__The input__.
------------------------
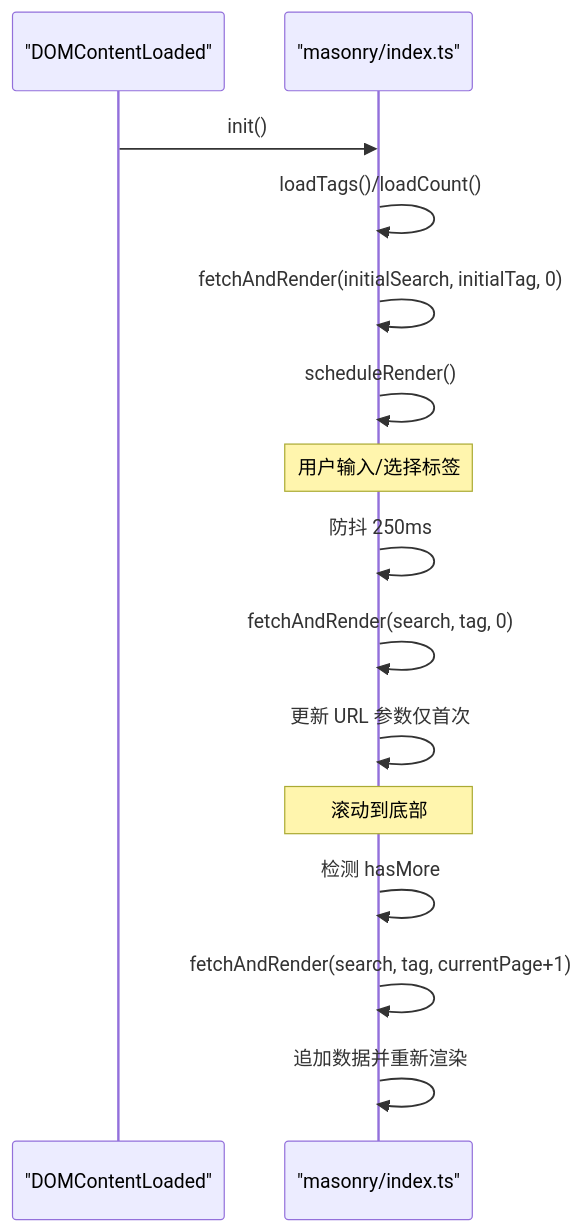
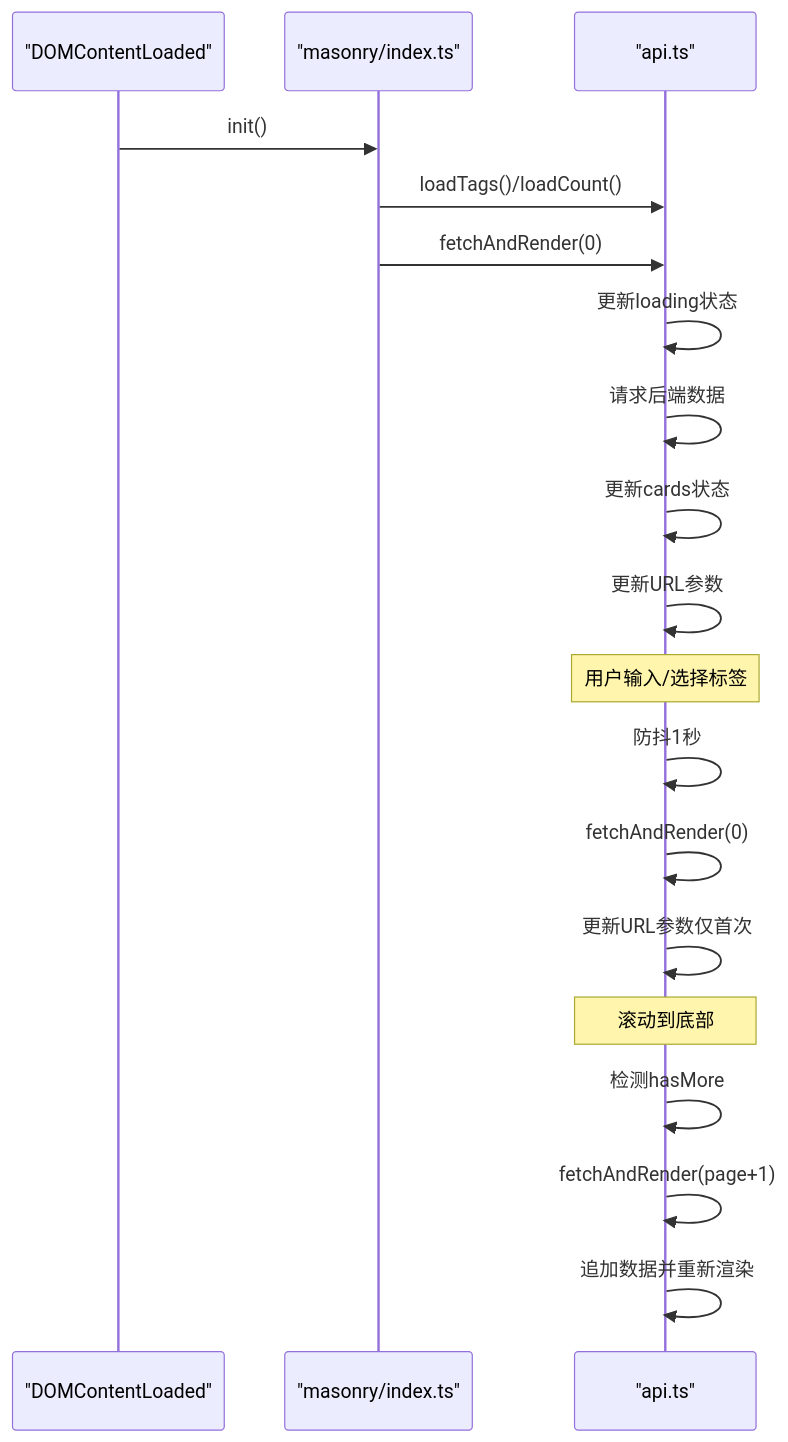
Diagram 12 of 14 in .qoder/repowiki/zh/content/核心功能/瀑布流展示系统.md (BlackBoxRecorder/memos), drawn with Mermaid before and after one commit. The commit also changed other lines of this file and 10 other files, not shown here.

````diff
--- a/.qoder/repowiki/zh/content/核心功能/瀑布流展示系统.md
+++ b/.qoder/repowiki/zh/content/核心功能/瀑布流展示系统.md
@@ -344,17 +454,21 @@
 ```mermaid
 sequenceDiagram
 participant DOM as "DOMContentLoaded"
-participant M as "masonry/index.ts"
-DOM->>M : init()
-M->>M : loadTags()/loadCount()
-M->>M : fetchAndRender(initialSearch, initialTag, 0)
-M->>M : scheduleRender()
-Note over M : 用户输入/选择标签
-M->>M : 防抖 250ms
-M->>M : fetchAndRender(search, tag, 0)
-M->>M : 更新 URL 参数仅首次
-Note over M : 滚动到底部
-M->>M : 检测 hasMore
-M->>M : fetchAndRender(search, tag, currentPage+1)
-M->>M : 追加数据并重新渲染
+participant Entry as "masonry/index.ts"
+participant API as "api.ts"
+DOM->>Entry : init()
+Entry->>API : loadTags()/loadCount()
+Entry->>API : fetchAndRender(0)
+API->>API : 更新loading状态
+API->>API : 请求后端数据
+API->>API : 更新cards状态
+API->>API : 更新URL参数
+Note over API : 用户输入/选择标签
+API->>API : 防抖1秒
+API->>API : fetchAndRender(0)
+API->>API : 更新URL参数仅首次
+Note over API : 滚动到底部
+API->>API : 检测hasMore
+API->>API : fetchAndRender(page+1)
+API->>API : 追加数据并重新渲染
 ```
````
------------------------
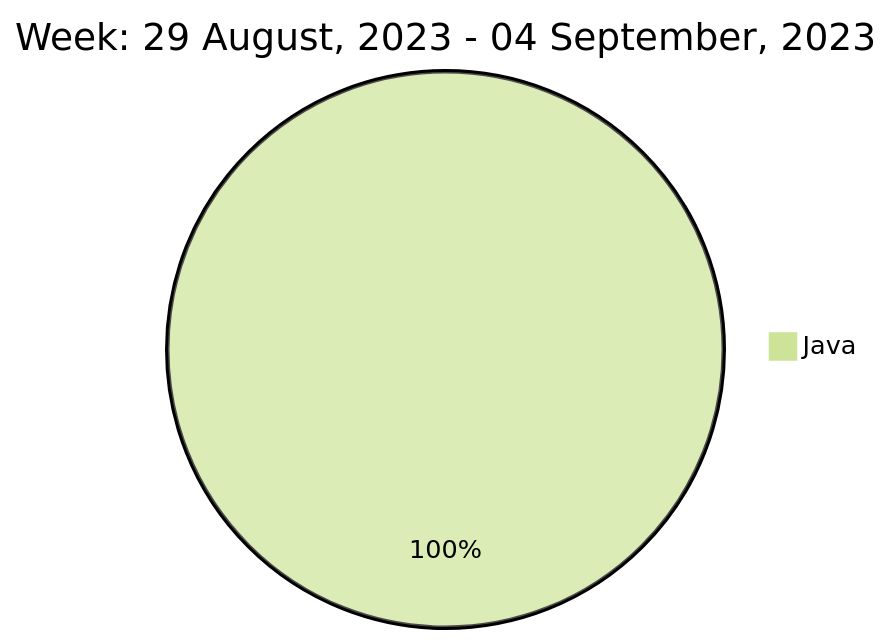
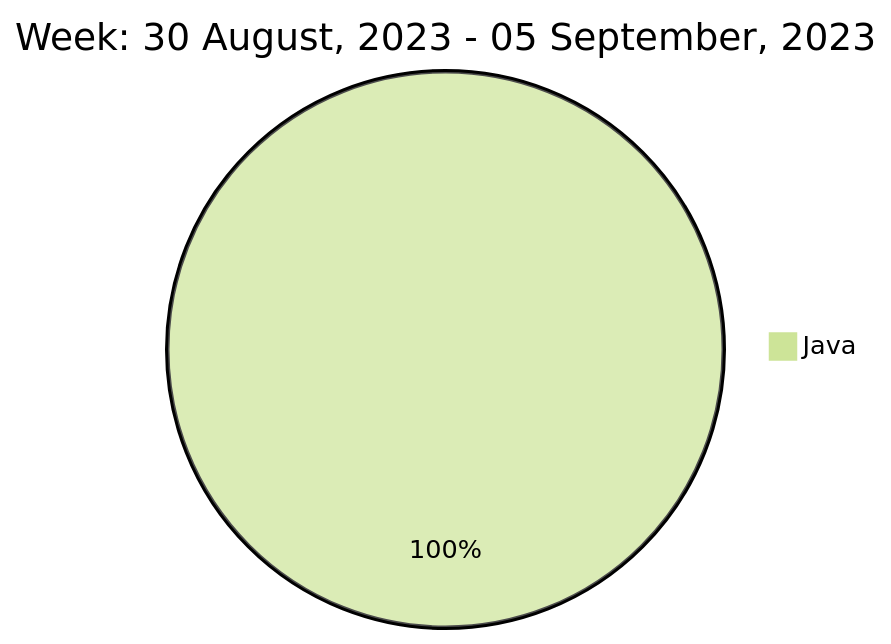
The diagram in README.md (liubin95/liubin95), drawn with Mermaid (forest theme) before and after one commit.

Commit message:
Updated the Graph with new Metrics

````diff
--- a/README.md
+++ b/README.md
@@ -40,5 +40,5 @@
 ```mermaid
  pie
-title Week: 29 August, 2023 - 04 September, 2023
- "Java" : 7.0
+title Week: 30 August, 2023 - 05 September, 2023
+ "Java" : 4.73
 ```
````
------------------------
__What is expected__.
Copy each line of the material where "over" is found.

__Written solution__.
-Note over M : 用户输入/选择标签
-Note over M : 滚动到底部
+Note over API : 用户输入/选择标签
+Note over API : 滚动到底部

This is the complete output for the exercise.